→ **TASK STATEMENT**: Omit the images. Copy each entry word for word.

——

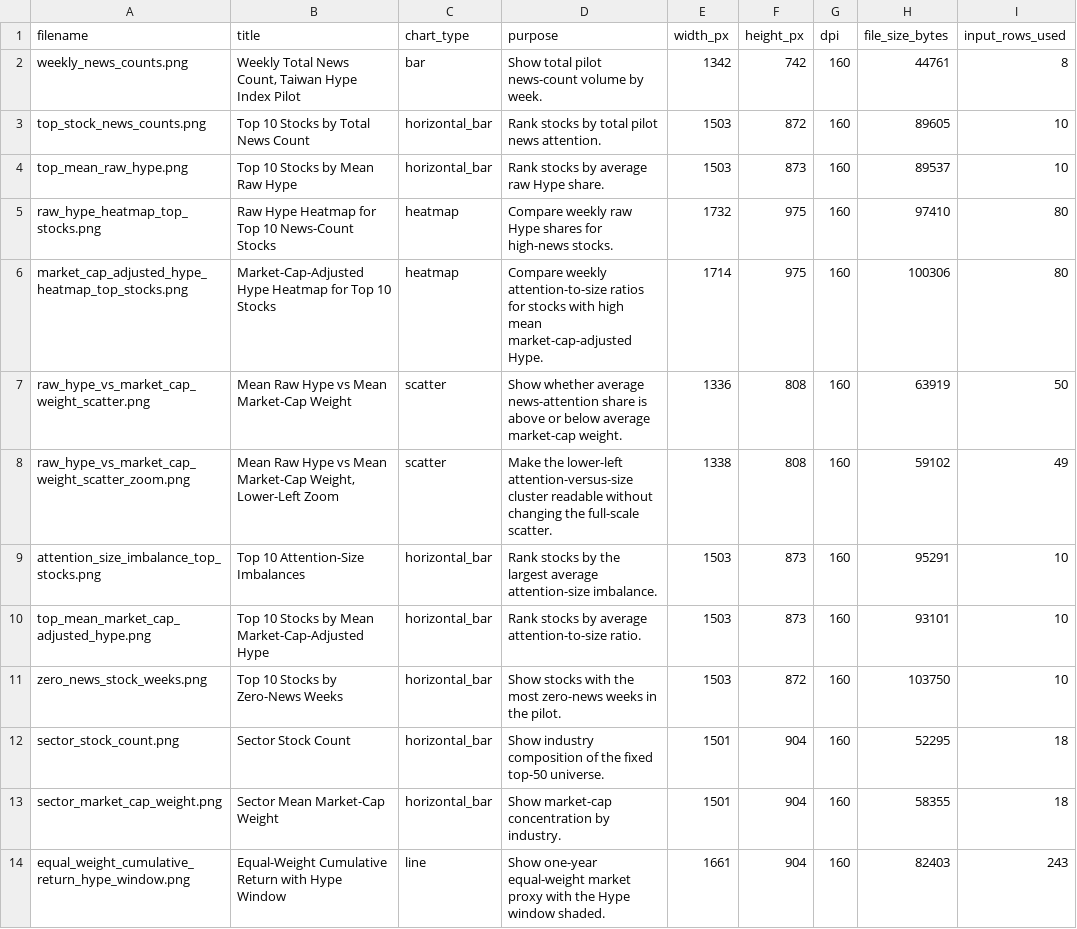
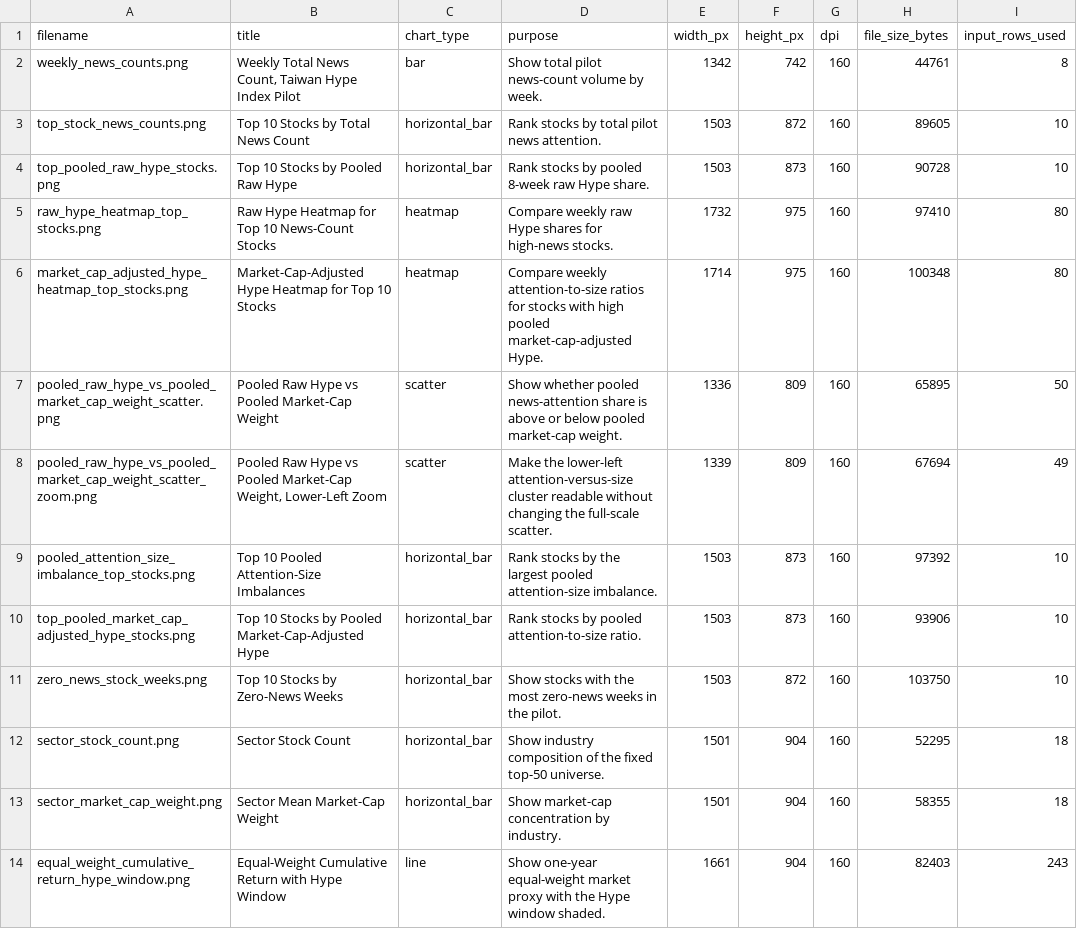
Before and after one commit to anthroplankton/quant-finance-project, a CSV file: report/figures/pilot_8w_manual_v5/figure_index.csv, drawn as a sheet; only a part is shown; the diff covers the shown part only; the diff names each change by its address in the sheet, - before the commit and + after, or states it on an @@ line.

```diff
--- a/report/figures/pilot_8w_manual_v5/figure_index.csv
+++ b/report/figures/pilot_8w_manual_v5/figure_index.csv
-A4 (filename): top_mean_raw_hype.png
+A4 (filename): top_pooled_raw_hype_stocks.png
-B4 (title): Top 10 Stocks by Mean Raw Hype
+B4 (title): Top 10 Stocks by Pooled Raw Hype
-D4 (purpose): Rank stocks by average raw Hype share.
+D4 (purpose): Rank stocks by pooled 8-week raw Hype share.
-H4 (file_size_bytes): 89537
+H4 (file_size_bytes): 90728
-D6 (purpose): …with high mean market-cap-adjusted Hype.
+D6 (purpose): …with high pooled market-cap-adjusted Hype.
-H6 (file_size_bytes): 100306
+H6 (file_size_bytes): 100348
-A7 (filename): raw_hype_vs_market_cap_weight_scatter.png
+A7 (filename): pooled_raw_hype_vs_pooled_market_cap_weight_scatter.png
-B7 (title): Mean Raw Hype vs Mean Market-Cap Weight
+B7 (title): Pooled Raw Hype vs Pooled Market-Cap Weight
-D7 (purpose): Show whether average news-attention share is above or below average market-cap weight.
+D7 (purpose): Show whether pooled news-attention share is above or below pooled market-cap weight.
-F7:F8 (height_px): 808
+F7:F8 (height_px): 809
-H7 (file_size_bytes): 63919
+H7 (file_size_bytes): 65895
-A8 (filename): raw_hype_vs_market_cap_weight_scatter_zoom.png
+A8 (filename): pooled_raw_hype_vs_pooled_market_cap_weight_scatter_zoom.png
-B8 (title): Mean Raw Hype vs Mean Market-Cap Weight,…
+B8 (title): Pooled Raw Hype vs Pooled Market-Cap Weight,…
-E8 (width_px): 1338
+E8 (width_px): 1339
-H8 (file_size_bytes): 59102
+H8 (file_size_bytes): 67694
-A9 (filename): attention_size_imbalance_top_stocks.png
+A9 (filename): pooled_attention_size_imbalance_top_stocks.png
-B9 (title): Top 10 Attention-Size Imbalances
+B9 (title): Top 10 Pooled Attention-Size Imbalances
-D9 (purpose): …the largest average attention-size imbalance.
+D9 (purpose): …the largest pooled attention-size imbalance.
-H9 (file_size_bytes): 95291
+H9 (file_size_bytes): 97392
-A10 (filename): top_mean_market_cap_adjusted_hype.png
+A10 (filename): top_pooled_market_cap_adjusted_hype_stocks.png
-B10 (title): …Stocks by Mean Market-Cap-Adjusted Hype
+B10 (title): …Stocks by Pooled Market-Cap-Adjusted Hype
-D10 (purpose): …stocks by average attention-to-size ratio.
+D10 (purpose): …stocks by pooled attention-to-size ratio.
-H10 (file_size_bytes): 93101
+H10 (file_size_bytes): 93906
```
Also changed, not shown: 5 added rows, 1 removed row and 21 edited cells elsewhere in this file, report/results/pilot_8w_manual_v5/key_stock_case_study_summary.csv, report/results/pilot_8w_manual_v5/top_stock_news_counts.csv, 57 other files.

——

→ **SOLUTION FOR THIS PROBLEM**:
Before and after one commit to anthroplankton/quant-finance-project, a CSV file: report/figures/pilot_8w_manual_v5/figure_index.csv, drawn as a sheet; only a part is shown; the diff covers the shown part only; the diff names each change by its address in the sheet, - before the commit and + after, or states it on an @@ line.

```diff
--- a/report/figures/pilot_8w_manual_v5/figure_index.csv
+++ b/report/figures/pilot_8w_manual_v5/figure_index.csv
-A4 (filename): top_mean_raw_hype.png
+A4 (filename): top_pooled_raw_hype_stocks.png
-B4 (title): Top 10 Stocks by Mean Raw Hype
+B4 (title): Top 10 Stocks by Pooled Raw Hype
-D4 (purpose): Rank stocks by average raw Hype share.
+D4 (purpose): Rank stocks by pooled 8-week raw Hype share.
-H4 (file_size_bytes): 89537
+H4 (file_size_bytes): 90728
-D6 (purpose): …with high mean market-cap-adjusted Hype.
+D6 (purpose): …with high pooled market-cap-adjusted Hype.
-H6 (file_size_bytes): 100306
+H6 (file_size_bytes): 100348
-A7 (filename): raw_hype_vs_market_cap_weight_scatter.png
+A7 (filename): pooled_raw_hype_vs_pooled_market_cap_weight_scatter.png
-B7 (title): Mean Raw Hype vs Mean Market-Cap Weight
+B7 (title): Pooled Raw Hype vs Pooled Market-Cap Weight
-D7 (purpose): Show whether average news-attention share is above or below average market-cap weight.
+D7 (purpose): Show whether pooled news-attention share is above or below pooled market-cap weight.
-F7:F8 (height_px): 808
+F7:F8 (height_px): 809
-H7 (file_size_bytes): 63919
+H7 (file_size_bytes): 65895
-A8 (filename): raw_hype_vs_market_cap_weight_scatter_zoom.png
+A8 (filename): pooled_raw_hype_vs_pooled_market_cap_weight_scatter_zoom.png
-B8 (title): Mean Raw Hype vs Mean Market-Cap Weight,…
+B8 (title): Pooled Raw Hype vs Pooled Market-Cap Weight,…
-E8 (width_px): 1338
+E8 (width_px): 1339
-H8 (file_size_bytes): 59102
+H8 (file_size_bytes): 67694
-A9 (filename): attention_size_imbalance_top_stocks.png
+A9 (filename): pooled_attention_size_imbalance_top_stocks.png
-B9 (title): Top 10 Attention-Size Imbalances
+B9 (title): Top 10 Pooled Attention-Size Imbalances
-D9 (purpose): …the largest average attention-size imbalance.
+D9 (purpose): …the largest pooled attention-size imbalance.
-H9 (file_size_bytes): 95291
+H9 (file_size_bytes): 97392
-A10 (filename): top_mean_market_cap_adjusted_hype.png
+A10 (filename): top_pooled_market_cap_adjusted_hype_stocks.png
-B10 (title): …Stocks by Mean Market-Cap-Adjusted Hype
+B10 (title): …Stocks by Pooled Market-Cap-Adjusted Hype
-D10 (purpose): …stocks by average attention-to-size ratio.
+D10 (purpose): …stocks by pooled attention-to-size ratio.
-H10 (file_size_bytes): 93101
+H10 (file_size_bytes): 93906
```
Also changed, not shown: 5 added rows, 1 removed row and 21 edited cells elsewhere in this file, report/results/pilot_8w_manual_v5/key_stock_case_study_summary.csv, report/results/pilot_8w_manual_v5/top_stock_news_counts.csv, 57 other files.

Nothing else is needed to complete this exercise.